─── Record excerpts

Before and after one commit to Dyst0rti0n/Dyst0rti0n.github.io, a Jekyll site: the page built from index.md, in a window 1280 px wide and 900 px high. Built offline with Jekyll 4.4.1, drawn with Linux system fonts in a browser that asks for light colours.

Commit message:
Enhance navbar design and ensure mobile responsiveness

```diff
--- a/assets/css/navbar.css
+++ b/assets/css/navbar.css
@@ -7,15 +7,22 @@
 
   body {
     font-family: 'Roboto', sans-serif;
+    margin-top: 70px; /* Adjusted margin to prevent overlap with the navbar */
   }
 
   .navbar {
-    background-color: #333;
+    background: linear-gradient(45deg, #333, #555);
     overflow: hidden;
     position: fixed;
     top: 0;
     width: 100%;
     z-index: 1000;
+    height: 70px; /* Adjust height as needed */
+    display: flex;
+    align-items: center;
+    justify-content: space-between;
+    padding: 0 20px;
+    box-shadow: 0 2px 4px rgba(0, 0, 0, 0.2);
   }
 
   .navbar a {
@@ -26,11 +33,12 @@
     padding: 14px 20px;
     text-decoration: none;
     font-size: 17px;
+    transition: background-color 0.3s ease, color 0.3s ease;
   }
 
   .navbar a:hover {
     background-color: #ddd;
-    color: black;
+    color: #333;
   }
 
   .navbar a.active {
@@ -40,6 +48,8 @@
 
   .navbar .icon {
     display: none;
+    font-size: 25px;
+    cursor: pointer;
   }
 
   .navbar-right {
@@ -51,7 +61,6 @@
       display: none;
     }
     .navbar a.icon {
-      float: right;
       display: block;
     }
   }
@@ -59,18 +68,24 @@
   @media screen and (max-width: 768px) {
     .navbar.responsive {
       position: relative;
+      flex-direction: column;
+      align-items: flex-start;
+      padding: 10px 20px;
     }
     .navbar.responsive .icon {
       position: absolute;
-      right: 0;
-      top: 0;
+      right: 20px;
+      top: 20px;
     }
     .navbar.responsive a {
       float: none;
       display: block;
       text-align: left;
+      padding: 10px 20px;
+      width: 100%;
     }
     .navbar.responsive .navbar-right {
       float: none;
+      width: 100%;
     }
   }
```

──────

▶ [Work task]: Lines with the word "items" in them: report all of these from the listing above.

▶ [Answer to this task]:
+    align-items: center;
+      align-items: flex-start;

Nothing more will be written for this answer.